A judge has ordered a seven-month-old baby’s parents to change his name from Messiah to Martin after they appeared before her in a dispute about the child’s surname.
Instead, the pair were ordered to change the baby’s first name, because, according to the judge, only one person earned the name Messiah, ‘and that one person is Jesus Christ’.
According to WBIR Newport, the mother of the child, Jaleesa Martin, and his father couldn’t agree on whose last name the boy should have, so they went before child support magistrate Lu Ann Ballew at Cocke County Chancery Court on Thursday to decide the matter.

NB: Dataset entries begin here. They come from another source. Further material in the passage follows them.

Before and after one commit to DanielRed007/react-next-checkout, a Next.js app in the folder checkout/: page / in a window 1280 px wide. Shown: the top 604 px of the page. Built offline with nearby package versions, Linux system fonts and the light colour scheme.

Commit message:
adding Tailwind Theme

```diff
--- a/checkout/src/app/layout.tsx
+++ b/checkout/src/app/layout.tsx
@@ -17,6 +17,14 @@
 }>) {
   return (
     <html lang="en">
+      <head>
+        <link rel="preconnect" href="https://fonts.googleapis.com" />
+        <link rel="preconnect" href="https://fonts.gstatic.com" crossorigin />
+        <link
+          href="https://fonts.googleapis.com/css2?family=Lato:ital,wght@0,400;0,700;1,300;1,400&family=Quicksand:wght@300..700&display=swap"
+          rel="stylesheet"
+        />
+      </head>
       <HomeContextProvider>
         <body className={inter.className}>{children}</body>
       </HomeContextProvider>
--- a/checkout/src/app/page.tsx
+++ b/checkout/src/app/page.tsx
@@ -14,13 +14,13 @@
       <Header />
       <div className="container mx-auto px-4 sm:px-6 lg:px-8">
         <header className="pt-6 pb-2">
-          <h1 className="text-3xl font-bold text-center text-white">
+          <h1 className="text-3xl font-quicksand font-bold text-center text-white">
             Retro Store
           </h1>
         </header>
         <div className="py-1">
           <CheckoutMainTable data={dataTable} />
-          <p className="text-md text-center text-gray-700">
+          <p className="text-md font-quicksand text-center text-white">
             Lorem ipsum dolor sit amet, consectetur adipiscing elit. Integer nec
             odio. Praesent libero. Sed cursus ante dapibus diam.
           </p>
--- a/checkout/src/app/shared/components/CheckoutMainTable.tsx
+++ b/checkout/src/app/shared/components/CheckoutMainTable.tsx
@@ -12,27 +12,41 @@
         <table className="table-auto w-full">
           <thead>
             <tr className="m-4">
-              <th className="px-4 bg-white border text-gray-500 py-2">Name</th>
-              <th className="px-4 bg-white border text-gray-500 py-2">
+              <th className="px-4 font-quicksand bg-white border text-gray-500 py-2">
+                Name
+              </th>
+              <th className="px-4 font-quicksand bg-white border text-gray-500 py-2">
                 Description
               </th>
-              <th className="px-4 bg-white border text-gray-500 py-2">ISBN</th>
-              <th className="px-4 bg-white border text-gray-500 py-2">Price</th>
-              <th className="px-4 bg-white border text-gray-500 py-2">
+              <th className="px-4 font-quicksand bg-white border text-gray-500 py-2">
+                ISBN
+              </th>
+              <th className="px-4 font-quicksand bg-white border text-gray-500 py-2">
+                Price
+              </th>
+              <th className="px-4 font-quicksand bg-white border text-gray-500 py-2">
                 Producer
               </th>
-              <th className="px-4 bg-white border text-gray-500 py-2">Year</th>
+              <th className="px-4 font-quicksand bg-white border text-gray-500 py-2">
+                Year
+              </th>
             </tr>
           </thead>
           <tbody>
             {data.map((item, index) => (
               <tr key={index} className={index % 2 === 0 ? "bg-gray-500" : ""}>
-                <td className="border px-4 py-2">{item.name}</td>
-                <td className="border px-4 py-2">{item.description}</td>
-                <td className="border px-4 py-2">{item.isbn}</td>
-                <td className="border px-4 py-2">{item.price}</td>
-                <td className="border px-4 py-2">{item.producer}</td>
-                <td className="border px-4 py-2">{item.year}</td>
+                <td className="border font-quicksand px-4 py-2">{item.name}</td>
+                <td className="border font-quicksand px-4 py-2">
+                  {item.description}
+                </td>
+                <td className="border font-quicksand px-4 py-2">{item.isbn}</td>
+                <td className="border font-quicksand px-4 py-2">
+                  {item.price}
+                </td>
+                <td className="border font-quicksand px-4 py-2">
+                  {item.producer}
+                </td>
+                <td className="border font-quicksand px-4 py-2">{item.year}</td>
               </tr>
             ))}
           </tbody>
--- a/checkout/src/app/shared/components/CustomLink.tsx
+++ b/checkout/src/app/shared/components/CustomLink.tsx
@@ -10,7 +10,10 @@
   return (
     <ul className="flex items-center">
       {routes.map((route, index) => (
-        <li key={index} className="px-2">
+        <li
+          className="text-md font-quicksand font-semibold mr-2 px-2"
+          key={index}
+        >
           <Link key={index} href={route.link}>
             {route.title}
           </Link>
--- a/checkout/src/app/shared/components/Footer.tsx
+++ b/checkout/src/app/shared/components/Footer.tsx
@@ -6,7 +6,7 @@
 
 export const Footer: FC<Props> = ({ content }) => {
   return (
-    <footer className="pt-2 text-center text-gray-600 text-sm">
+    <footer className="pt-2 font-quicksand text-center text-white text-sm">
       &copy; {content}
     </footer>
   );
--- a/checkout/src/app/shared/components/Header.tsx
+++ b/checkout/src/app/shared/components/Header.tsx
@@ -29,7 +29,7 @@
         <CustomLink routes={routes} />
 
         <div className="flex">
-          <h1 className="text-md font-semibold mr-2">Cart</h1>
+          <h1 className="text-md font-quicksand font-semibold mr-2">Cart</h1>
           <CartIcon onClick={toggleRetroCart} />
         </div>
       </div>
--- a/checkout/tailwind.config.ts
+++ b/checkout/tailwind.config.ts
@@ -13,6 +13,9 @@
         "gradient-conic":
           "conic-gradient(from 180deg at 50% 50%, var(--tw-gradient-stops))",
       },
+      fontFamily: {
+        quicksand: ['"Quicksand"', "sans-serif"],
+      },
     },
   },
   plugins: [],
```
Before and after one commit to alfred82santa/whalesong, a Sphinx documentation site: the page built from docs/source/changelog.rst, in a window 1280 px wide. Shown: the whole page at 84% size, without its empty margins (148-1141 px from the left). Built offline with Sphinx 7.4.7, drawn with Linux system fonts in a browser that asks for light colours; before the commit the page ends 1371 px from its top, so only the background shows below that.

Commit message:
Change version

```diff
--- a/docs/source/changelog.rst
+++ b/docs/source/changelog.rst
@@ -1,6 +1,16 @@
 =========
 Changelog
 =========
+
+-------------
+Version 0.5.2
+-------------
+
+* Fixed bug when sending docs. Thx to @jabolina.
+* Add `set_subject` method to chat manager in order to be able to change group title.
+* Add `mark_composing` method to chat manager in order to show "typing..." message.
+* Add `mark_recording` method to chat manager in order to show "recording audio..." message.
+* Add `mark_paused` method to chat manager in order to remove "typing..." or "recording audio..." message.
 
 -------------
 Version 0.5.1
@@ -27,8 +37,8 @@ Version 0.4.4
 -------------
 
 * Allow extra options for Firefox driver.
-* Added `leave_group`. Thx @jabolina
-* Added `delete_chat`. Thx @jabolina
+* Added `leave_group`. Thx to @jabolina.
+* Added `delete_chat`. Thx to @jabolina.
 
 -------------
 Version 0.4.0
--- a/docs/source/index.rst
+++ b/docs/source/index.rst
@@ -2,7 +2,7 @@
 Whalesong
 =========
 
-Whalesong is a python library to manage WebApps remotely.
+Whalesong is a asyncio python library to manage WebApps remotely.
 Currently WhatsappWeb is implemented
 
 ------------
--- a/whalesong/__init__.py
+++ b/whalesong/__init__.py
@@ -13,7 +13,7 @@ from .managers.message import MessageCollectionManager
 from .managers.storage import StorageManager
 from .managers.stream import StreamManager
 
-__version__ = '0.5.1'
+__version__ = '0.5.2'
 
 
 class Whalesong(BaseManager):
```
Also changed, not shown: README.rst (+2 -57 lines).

However, Ballew took issue not with the baby’s surname but his first: Messiah.
The baby’s full name was officially Messiah DeShawn Martin, but Ballew told the baby’s parents that they must change it to Martin DeShawn McCullough, which incorporates both mother and father’s surnames but leaves out Messiah.
“The word Messiah is a title and it’s a title that has only been earned by one person and that one person is Jesus Christ,” Judge Ballew told WBIR.
A WBIR reporter asked the judge what she thought about all the children named Jesus.
‘Well, I thought about that,’ she responded. ‘That’s not relevant to this case.’
Martin is amazed a judge could force her to change her son’s name because of their own religion.
‘I was shocked. I never intended on naming my son Messiah because it means God and I didn’t think a judge could make me change my baby’s name because of her religious beliefs.’
Judge Ballew said she was thinking of the child’s future wellbeing when she made the decision.
The area of Newport where Martin and her son live has a large proportion of Christians, said the judge.
‘It could put him at odds with a lot of people and at this point he has had no choice in what his name is,’ Judge Ballew said.
Martin, who has two older children named Micah and Mason, intends to fight Ballew’s decision.
‘Everybody believes what they want so I think I should be able to name my child what I want to name him, not someone else,’ she said.
An appeal will go before the Cocke County Chancellor on September 13.